Video transcript

Let's take the number
7 and divide it by 3. And I'm going to
conceptualize dividing by 3 as let me see how many groups
of 3 I can make out of the 7. So let me draw 7 things--
1, 2, 3, 4, 5, 6, 7. So let me try to
create groups of 3. So I can definitely create one
group of 3 right over here. I can definitely create
another group of 3. So I'm able to create
two groups of 3. And then I can't create
any more full groups of 3. I have essentially this thing
right over here left over. So this right over here, I
have this thing remaining. This right over
here is my remainder after creating as many
groups of 3 as I can. And so when you see
something like this, people will often
say 7 divided by 3. Well, I can create
two groups of 3. But it doesn't divide evenly, or
3 doesn't divide evenly into 7. I end up with
something left over. I have a leftover. I have a remainder of 1. So this is literally saying 7

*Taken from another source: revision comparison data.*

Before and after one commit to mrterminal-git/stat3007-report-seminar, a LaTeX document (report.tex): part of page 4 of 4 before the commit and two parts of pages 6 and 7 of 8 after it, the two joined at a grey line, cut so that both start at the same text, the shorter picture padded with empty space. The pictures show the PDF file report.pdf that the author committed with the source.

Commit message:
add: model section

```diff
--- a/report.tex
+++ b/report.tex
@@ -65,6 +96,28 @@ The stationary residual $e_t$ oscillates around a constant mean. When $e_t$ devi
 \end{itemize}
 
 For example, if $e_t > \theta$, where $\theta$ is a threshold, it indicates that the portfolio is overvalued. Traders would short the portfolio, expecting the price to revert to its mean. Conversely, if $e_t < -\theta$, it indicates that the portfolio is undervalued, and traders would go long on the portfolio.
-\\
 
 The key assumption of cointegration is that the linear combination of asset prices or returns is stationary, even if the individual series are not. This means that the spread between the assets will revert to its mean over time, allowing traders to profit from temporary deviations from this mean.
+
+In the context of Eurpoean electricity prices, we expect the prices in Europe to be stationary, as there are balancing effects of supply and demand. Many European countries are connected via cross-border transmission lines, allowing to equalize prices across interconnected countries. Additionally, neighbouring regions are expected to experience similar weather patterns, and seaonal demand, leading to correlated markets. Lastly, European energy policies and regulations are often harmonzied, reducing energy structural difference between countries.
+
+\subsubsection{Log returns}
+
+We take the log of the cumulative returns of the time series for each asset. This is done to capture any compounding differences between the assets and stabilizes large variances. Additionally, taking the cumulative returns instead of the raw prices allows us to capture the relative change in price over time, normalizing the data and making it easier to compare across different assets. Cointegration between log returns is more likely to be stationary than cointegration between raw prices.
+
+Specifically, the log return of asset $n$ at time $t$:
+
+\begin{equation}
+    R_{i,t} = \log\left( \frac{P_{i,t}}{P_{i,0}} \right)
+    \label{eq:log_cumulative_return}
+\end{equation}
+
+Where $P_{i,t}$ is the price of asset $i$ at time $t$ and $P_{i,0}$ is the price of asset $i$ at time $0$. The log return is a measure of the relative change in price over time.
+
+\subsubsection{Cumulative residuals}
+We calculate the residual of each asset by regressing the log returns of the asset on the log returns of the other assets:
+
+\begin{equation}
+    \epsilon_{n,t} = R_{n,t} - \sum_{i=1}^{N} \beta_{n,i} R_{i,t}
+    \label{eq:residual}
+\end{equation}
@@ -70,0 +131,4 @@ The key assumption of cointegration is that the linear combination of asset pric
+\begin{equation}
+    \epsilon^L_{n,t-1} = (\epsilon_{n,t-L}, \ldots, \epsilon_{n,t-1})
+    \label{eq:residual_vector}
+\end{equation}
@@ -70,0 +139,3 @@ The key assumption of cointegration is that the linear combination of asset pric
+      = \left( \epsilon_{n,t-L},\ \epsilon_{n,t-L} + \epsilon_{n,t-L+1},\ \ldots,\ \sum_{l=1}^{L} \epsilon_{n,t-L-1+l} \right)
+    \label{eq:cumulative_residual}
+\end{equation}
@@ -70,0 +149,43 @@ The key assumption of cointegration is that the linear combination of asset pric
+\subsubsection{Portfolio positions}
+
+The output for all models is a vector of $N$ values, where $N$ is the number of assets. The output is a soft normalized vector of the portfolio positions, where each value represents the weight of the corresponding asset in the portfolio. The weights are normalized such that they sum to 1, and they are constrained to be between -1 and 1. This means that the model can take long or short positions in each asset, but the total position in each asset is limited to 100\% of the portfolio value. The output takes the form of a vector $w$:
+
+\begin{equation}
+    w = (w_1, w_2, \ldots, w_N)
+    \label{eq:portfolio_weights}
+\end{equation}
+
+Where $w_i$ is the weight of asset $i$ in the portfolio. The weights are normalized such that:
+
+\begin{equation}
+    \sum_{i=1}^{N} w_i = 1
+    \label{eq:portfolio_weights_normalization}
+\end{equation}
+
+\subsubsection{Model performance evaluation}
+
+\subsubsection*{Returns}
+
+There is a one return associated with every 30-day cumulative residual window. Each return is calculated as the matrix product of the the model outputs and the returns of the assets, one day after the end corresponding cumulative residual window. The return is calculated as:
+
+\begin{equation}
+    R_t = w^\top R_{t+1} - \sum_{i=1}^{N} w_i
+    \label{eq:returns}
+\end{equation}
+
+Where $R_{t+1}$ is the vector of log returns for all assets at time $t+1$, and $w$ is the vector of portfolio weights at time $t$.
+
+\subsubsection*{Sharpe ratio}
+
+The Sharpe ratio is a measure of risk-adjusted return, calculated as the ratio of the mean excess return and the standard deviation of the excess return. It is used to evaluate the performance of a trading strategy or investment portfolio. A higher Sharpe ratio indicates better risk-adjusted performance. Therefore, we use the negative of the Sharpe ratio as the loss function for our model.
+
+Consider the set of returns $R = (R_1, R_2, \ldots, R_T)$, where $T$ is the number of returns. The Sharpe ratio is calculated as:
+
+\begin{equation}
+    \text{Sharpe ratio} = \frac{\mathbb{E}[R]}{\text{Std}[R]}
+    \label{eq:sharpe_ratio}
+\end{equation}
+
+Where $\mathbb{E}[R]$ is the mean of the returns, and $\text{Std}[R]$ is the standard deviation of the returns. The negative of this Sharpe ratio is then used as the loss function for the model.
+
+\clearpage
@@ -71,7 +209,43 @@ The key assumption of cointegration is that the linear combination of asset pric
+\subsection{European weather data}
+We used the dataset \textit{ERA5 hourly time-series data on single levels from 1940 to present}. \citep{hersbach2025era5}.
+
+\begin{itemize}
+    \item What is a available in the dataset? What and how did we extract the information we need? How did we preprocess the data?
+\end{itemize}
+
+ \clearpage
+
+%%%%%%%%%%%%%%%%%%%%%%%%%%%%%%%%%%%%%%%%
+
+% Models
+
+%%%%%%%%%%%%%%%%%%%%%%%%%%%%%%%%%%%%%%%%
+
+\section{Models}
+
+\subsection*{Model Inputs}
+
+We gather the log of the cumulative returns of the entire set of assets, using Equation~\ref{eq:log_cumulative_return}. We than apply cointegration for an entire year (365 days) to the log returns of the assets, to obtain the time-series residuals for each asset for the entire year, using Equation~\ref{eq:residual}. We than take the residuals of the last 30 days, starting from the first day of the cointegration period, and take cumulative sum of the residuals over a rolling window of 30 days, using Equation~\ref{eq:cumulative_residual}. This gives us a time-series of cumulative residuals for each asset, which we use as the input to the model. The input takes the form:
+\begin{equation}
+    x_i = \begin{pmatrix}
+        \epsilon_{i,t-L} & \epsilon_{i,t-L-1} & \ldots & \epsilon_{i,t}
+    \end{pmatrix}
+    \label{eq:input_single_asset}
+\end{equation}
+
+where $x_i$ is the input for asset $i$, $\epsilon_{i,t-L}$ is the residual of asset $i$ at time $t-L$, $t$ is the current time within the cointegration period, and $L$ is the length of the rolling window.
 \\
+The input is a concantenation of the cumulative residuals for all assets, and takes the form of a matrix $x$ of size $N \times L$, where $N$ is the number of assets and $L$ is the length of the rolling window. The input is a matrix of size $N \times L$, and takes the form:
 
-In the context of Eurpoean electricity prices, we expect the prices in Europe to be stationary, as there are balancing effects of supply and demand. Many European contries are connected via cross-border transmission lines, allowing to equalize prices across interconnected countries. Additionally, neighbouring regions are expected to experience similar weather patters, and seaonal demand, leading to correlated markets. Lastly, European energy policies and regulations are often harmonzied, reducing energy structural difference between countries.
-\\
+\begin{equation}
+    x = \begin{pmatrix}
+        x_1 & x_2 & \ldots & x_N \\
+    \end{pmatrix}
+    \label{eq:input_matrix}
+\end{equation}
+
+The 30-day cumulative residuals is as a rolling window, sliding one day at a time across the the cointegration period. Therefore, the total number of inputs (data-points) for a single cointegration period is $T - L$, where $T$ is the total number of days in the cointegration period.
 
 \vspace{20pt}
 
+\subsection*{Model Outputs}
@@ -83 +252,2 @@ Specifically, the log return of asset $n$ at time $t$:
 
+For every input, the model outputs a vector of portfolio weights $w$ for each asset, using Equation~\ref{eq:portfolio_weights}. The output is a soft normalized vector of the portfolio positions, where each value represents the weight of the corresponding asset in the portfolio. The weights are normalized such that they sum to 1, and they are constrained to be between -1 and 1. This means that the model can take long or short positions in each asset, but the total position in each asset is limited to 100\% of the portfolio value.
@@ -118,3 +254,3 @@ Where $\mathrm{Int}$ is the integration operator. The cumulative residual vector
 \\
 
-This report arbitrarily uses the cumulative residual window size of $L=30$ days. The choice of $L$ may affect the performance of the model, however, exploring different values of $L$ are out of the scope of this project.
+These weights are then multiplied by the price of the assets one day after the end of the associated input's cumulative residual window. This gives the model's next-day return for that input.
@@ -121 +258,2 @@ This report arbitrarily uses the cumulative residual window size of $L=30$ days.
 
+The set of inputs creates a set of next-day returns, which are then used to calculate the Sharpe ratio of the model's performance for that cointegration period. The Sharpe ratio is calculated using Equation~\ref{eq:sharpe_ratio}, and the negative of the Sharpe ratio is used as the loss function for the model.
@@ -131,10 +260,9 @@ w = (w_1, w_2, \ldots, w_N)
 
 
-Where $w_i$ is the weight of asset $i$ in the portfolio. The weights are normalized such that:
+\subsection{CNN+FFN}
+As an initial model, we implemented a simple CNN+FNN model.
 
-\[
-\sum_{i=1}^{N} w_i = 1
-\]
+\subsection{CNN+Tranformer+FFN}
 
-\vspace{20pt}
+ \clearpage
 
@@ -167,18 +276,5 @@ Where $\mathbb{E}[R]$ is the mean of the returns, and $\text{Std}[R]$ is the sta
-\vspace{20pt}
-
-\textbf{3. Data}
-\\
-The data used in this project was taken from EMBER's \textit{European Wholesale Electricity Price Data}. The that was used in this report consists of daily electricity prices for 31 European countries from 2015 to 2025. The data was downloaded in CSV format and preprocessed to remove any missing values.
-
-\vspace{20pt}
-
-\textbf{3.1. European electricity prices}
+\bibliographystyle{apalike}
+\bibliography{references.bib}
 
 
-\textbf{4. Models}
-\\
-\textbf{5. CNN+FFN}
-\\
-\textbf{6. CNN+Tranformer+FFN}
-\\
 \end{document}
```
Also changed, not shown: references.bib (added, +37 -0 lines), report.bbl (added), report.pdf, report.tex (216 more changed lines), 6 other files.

divided by 3 is 2 remainder 1. And that makes sense. 2 times 3 is 6. So it doesn't get
you all the way to 7. But then if you have
your extra remainder, 6 plus that 1 remainder
gets you all the way to 7. Let's do another one. Let's imagine 15 divided by 4. Let me draw 15 objects-- 1, 2,
3, 4, 5, 6, 7, 8, 9, 10, 11, 12, 13, 14, 15. Now, let me try to divide
it into groups of 4. So let's see, that's
one group of 4. That's another group of 4. And then that's
another group of 4. So I'm able to create
three groups of 4. But then I can't create
a fourth full group of 4. I am then left with this
remainder right over here. I have a remainder
right over here of 3. I have 3 left over. So we could say that 15
divided by 4 is 3 remainder 3. 4 goes into 15 three times. But that only gets us to 12. 4 times 3 is 12. To get all the way to 15, we
need to use our remainder. We have to get 3 more. So 15 divided by 4,
I have 3 left over. Now, let's try to
think about this doing a little bit of our
long division techniques. So let's say that I have 4. Let's say I want
to divide 75 by 4. Well, traditional long
division techniques. 4 goes into 7 one time. And If you're looking
at place value, we're really saying the 4
is going into 70 ten times, because we're putting
this in the tens place. And then we say, 1 times 4 is 4. But really, once again,
since it's in the tens place, this is really
representing a 40. But either way, we
subtract 4 from the 7. We get a 3. And then we bring down this 5. And we say 4 goes into 35. Well, let's see. 4 times 8 is 32. 4 times 9 is 36. That's too big. So it goes 8 times. 8 times 4 is 32. You subtract 35 minus 32 is 3. And 4 doesn't go into 3 anymore. So here I have this 3 left over. I have a remainder of 3. So you could say that 75 divided
by 4 is equal to 18 remainder 3.